The three doshas of Ayurvedic tradition- Vata, Pitta, and Kapha- can be present in varying degrees within a person’s nature. Most people have a single primary dosha, as well as a secondary dosha, that dominates their mood and behavior. You can loosely determine your own dosha by trying out one of many online assessment tools (i.e. Chopra Center, Personal Alchemy, Pratima Skincare
). At this point in time, these quizzes for the most part agree that my main dosha is Pitta, with a side of Vata. Though I beg to differ on a few of a Pitta's key traits, I feel an affinity for its tendency toward sensitive skin that rebels against synthetic cosmetics.
The dosha classifications are generally broad, touching on every aspect of a person's inward disposition and outward appearance. A predominance of the Pitta dosha lends to smart, competitive, and determined characteristics with an athletic build, fair skin, and straight oily hair. Individuals who are primarily Vata tend to be active and quick with poor circulation, a light frame, and dry hair and skin. A majority of Kapha in one's nature entails compassionate, comfortable, and stable qualities marked by heavy bones, oily skin, and thick wavy hair.
As with any personality test, it's all too easy to see yourself in multiple categories or to mold your personal assessment to fit within a particular dosha. I think that this ambiguity, combined with the vacillating Ayurvedic condition, makes designing a skincare regimen based on one's dosha a difficult (and costly) endeavor. It also seems like not much more than a clever marketing ploy. Probably for this reason, an endless array of cosmetics brands attempt to make use of dosha prescriptions in doling out product advice. Pratima has been one of our favorite Ayurvedic finds for its Neem Rose Face Sunscreen
and Turmeric Facial Mask
While adhering to the guidelines based on one's dosha is Ayurveda's path to optimal beauty benefits, there are also general recommendations that accomodate all skin types. The Ayurvedic system's path to outer beauty is through the inner physiological processes involved in digestion, metabolism, and proper tissue development. Beyond what is put on the skin, Ayurveda advises on what goes in the body and how the body is handled. Self massage is important for healthy blood flow, and oil pulling
is a popular regimen for cleansing toxins from the body. Among the many nourishing foods suggested by Ayurvedic medicine are leafy antioxidant-rich green vegetables, sweet juicy fruits (i.e. grapes, melons, plums, pears), mixed grains (i.e. amaranth, barley, couscous, quinoa), and detoxifying spices (i.e. black pepper, coriander, cumin, turmeric).
As with Ayurvedic dietary guidelines, a recurring theme in all Ayurvedic-anointed skincare products is the use of fresh ingredients plucked from nature. Turmeric

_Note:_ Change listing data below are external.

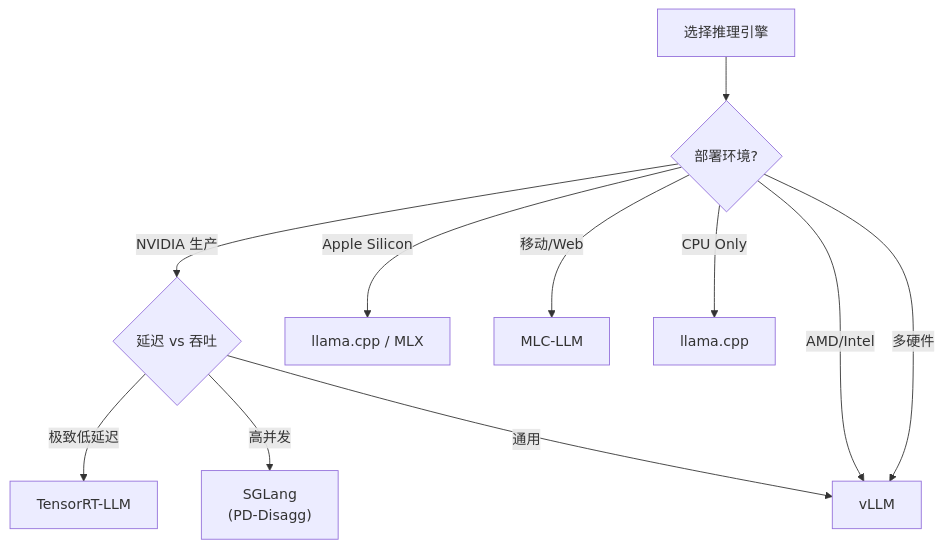
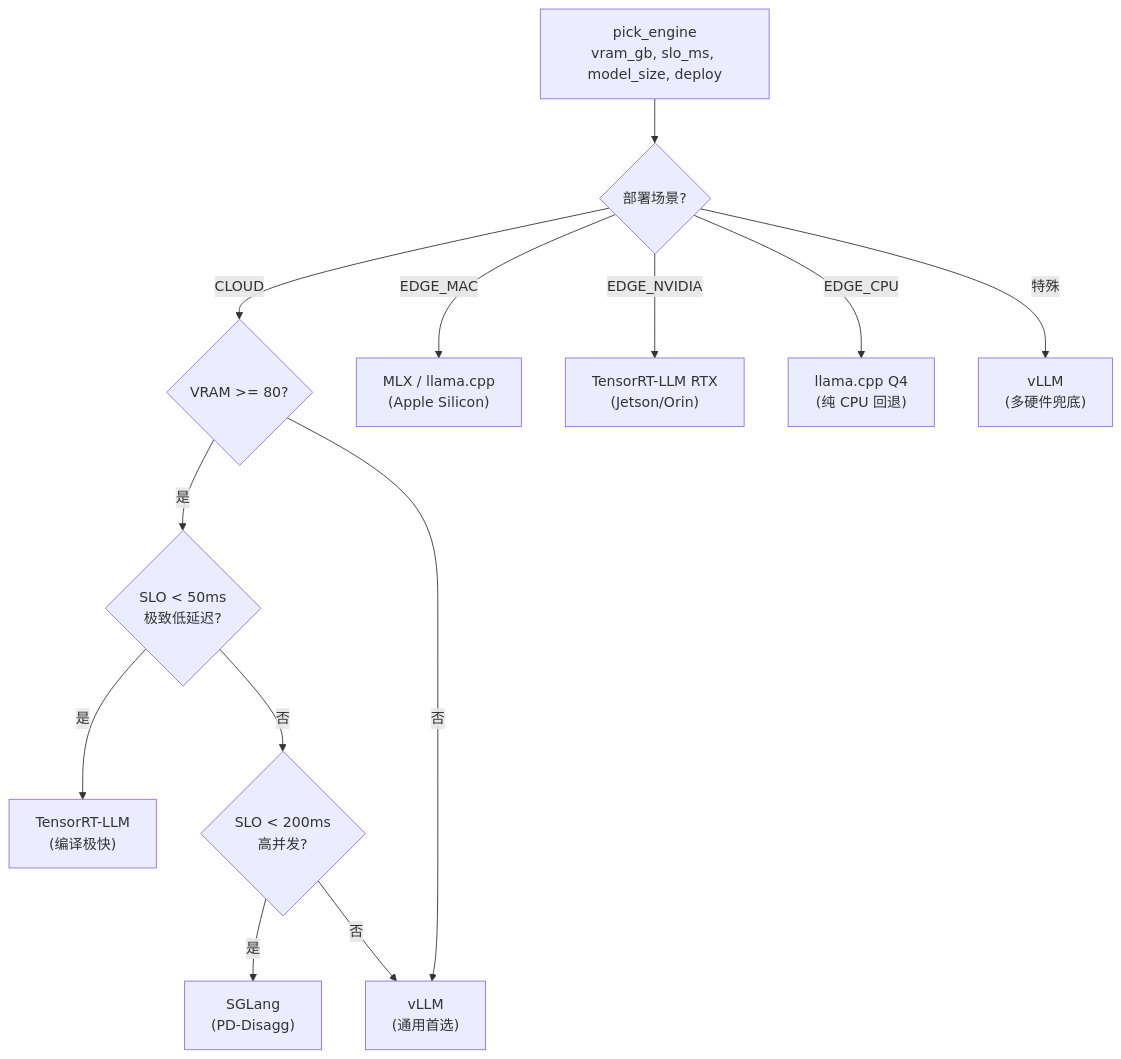
One commit to BeefWrap4/LLM-Knowledge-Base changed the tenth of 10 diagrams in 25_推理引擎与高性能服务.md. Above: the diagram before and after it, drawn with Mermaid. The commit also changed other lines of this file and 4 other files, not shown here.

````diff
--- a/25_推理引擎与高性能服务.md
+++ b/25_推理引擎与高性能服务.md
@@ -305,13 +307,15 @@
 ```mermaid
 graph TD
-    Q["选择推理引擎"] --> A{"部署环境?"}
-    A -->|"NVIDIA 生产"| B{"延迟 vs 吞吐"}
-    B -->|"极致低延迟"| T1["TensorRT-LLM"]
-    B -->|"高并发"| T2["SGLang<br/>(PD-Disagg)"]
-    B -->|"通用"| T3["vLLM"]
-    A -->|"AMD/Intel"| T3
-    A -->|"Apple Silicon"| T4["llama.cpp / MLX"]
-    A -->|"移动/Web"| T5["MLC-LLM"]
-    A -->|"CPU Only"| T6["llama.cpp"]
-    A -->|"多硬件"| T3
+    Q["pick_engine<br/>vram_gb, slo_ms, model_size, deploy"] --> A{"部署场景?"}
+    A -->|"CLOUD"| B{"VRAM >= 80?"}
+    B -->|"是"| C{"SLO < 50ms<br/>极致低延迟?"}
+    C -->|"是"| R1["TensorRT-LLM<br/>(编译极快)"]
+    C -->|"否"| D{"SLO < 200ms<br/>高并发?"}
+    D -->|"是"| R2["SGLang<br/>(PD-Disagg)"]
+    D -->|"否"| R3["vLLM<br/>(通用首选)"]
+    B -->|"否"| R3
+    A -->|"EDGE_MAC"| R4["MLX / llama.cpp<br/>(Apple Silicon)"]
+    A -->|"EDGE_NVIDIA"| R5["TensorRT-LLM RTX<br/>(Jetson/Orin)"]
+    A -->|"EDGE_CPU"| R6["llama.cpp Q4<br/>(纯 CPU 回退)"]
+    A -->|"特殊"| R7["vLLM<br/>(多硬件兜底)"]
 ```
````
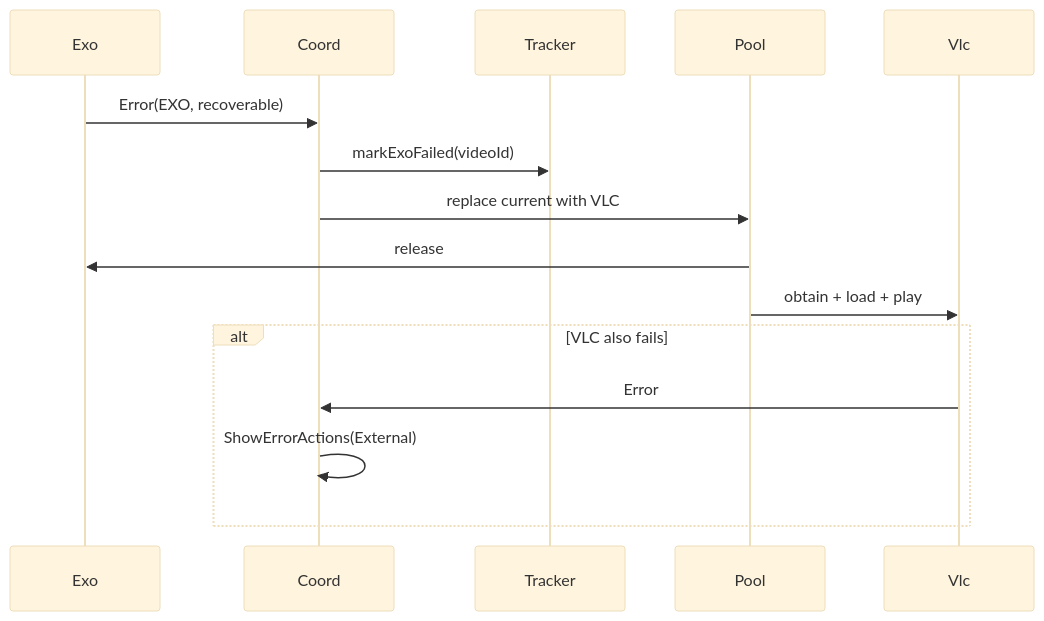
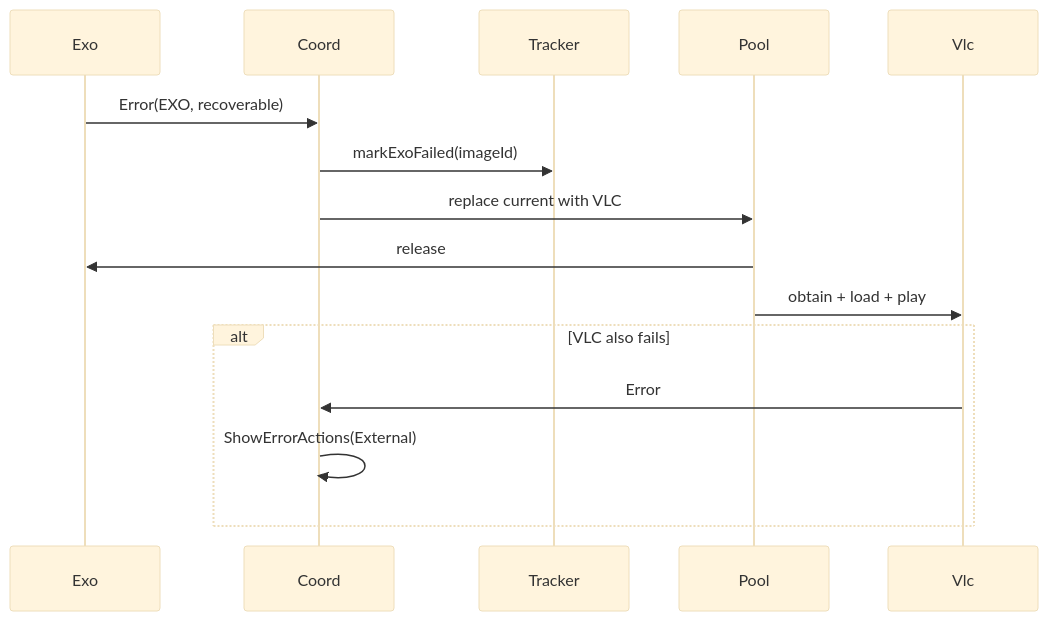
One commit to vf2e/mfp changed the fourth of 4 diagrams in docs/滑动播放模块类图级详设_V1.0.md. Above: the diagram before and after it, drawn with Mermaid (base theme). The commit also changed other lines of this file and 126 other files, not shown here.

First line of the commit message:
feat: 过图首版——本地图片滑动筛选与剪切整理

````diff
--- a/docs/滑动播放模块类图级详设_V1.0.md
+++ b/docs/滑动播放模块类图级详设_V1.0.md
@@ -502,18 +502,18 @@
 ```mermaid
 sequenceDiagram
   participant Exo
   participant Coord
   participant Tracker
   participant Pool
   participant Vlc
 
   Exo->>Coord: Error(EXO, recoverable)
-  Coord->>Tracker: markExoFailed(videoId)
+  Coord->>Tracker: markExoFailed(imageId)
   Coord->>Pool: replace current with VLC
   Pool->>Exo: release
   Pool->>Vlc: obtain + load + play
   alt VLC also fails
     Vlc->>Coord: Error
     Coord->>Coord: ShowErrorActions(External)
   end
 ```
````
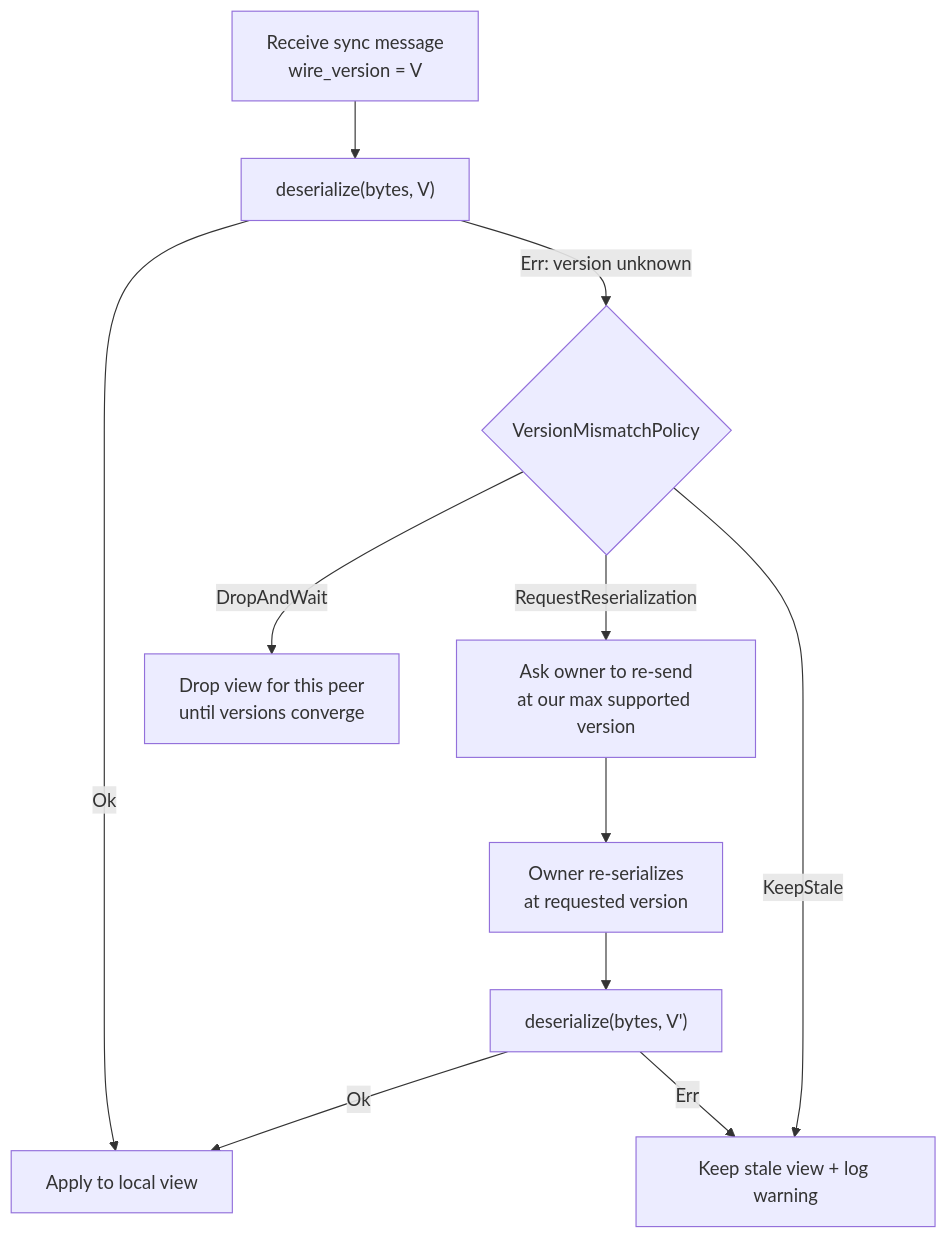
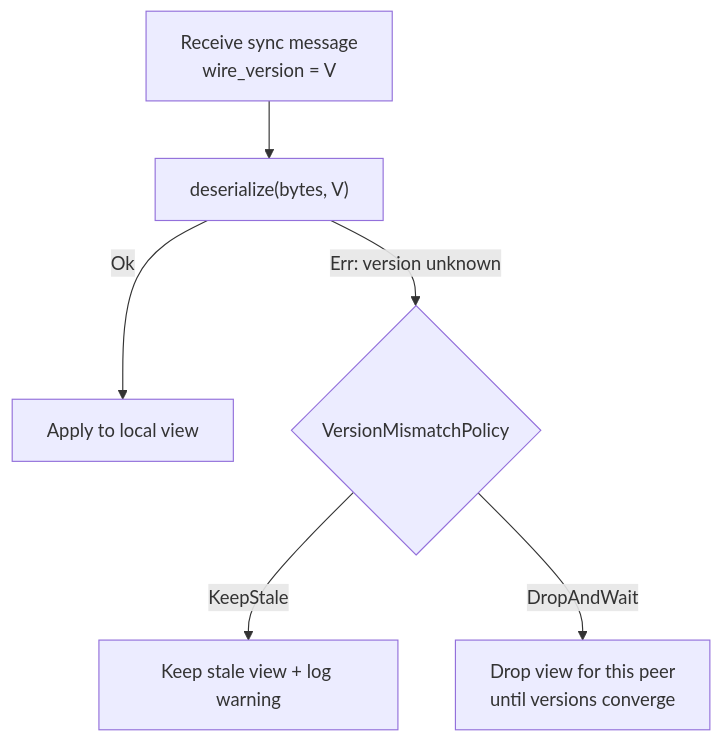
Before and after one commit to Yaming-Hub/dstate: diagram 11 of 22 in docs/distributed-state-design.md, drawn with Mermaid. The commit also changed other lines of this file and 32 other files, not shown here.

````diff
--- a/docs/distributed-state-design.md
+++ b/docs/distributed-state-design.md
@@ -726,15 +723,9 @@
 ```mermaid
 flowchart TD
     Receive["Receive sync message<br/>wire_version = V"] --> Try["deserialize(bytes, V)"]
     Try -->|Ok| Apply["Apply to local view"]
     Try -->|Err: version unknown| Decision{"VersionMismatchPolicy"}
 
-    Decision -->|RequestReserialization| Req["Ask owner to re-send<br/>at our max supported version"]
-    Req --> Retry["Owner re-serializes<br/>at requested version"]
-    Retry --> Try2["deserialize(bytes, V')"]
-    Try2 -->|Ok| Apply
-    Try2 -->|Err| StaleKeep["Keep stale view + log warning"]
-
-    Decision -->|KeepStale| StaleKeep
+    Decision -->|KeepStale| StaleKeep["Keep stale view + log warning"]
     Decision -->|DropAndWait| Drop["Drop view for this peer<br/>until versions converge"]
 ```
````
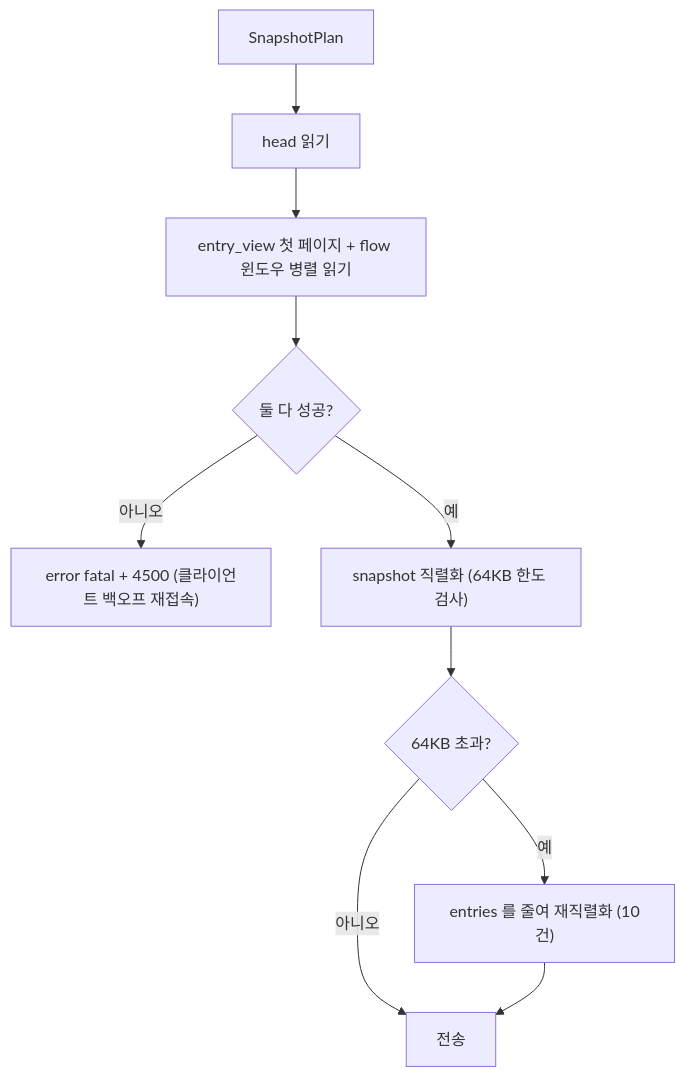
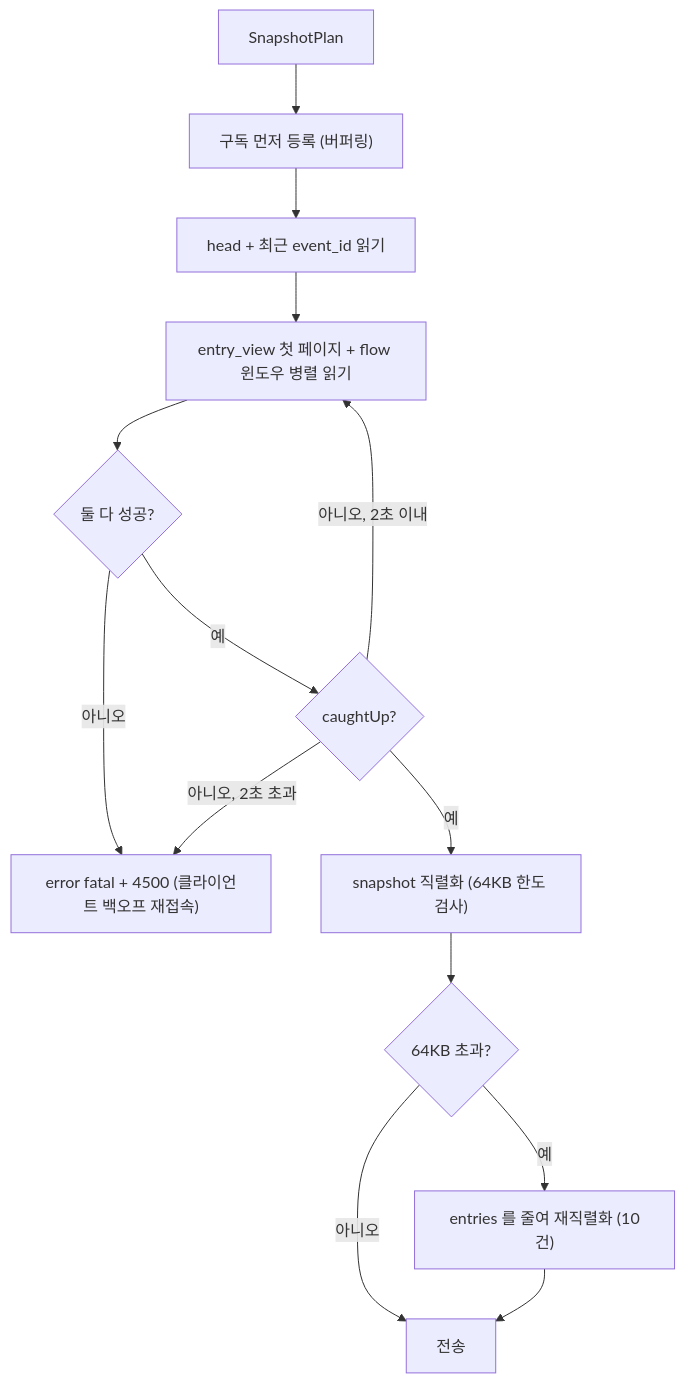
Before and after one commit to 1985jwlee/portpolio_backend: diagram 20 of 53 in docs/design/features/14-realtime.md, drawn with Mermaid. The commit also changed other lines of this file and 27 other files, not shown here.

````diff
--- a/docs/design/features/14-realtime.md
+++ b/docs/design/features/14-realtime.md
@@ -960,12 +965,16 @@
 ```mermaid
 flowchart TD
-    A["SnapshotPlan"] --> B["head 읽기"]
+    A["SnapshotPlan"] --> A2["구독 먼저 등록 (버퍼링)"]
+    A2 --> B["head + 최근 event_id 읽기"]
     B --> C["entry_view 첫 페이지 + flow 윈도우 병렬 읽기"]
     C --> D{"둘 다 성공?"}
     D -- "아니오" --> E["error fatal + 4500 (클라이언트 백오프 재접속)"]
-    D -- "예" --> F["snapshot 직렬화 (64KB 한도 검사)"]
+    D -- "예" --> CU{"caughtUp?"}
+    CU -- "아니오, 2초 이내" --> C
+    CU -- "아니오, 2초 초과" --> E
+    CU -- "예" --> F["snapshot 직렬화 (64KB 한도 검사)"]
     F --> G{"64KB 초과?"}
     G -- "예" --> H["entries 를 줄여 재직렬화 (10건)"]
     G -- "아니오" --> I["전송"]
     H --> I
 ```
````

is one of the most commonly used spices in the Ayurvedic traditions, from cooking to skin care. Gotu Kola
is a traditional treatment for enhancing collagen synthesis. Kapha skin types benefit from ginger and black pepper, while Pitta doshas are matched with fennel and licorice
However, simply tossing an organic extract in a cosmetic formula does not mean that it automatically takes on Ayurvedic healing powers, since many extracts can be ineffective when used alone or dangerous when used in inappropriate combinations. Truly Ayurvedic preparations often involve complex combinations of different herbs and spices that work synergistically without damaging side effects. The ancient system of Ayurveda is sophisticated and holistic, eschewing a fragmented approach to skin care. If you are familiar with any Ayurvedic lines that correctly incorporate notions and potions of balance, please share with us.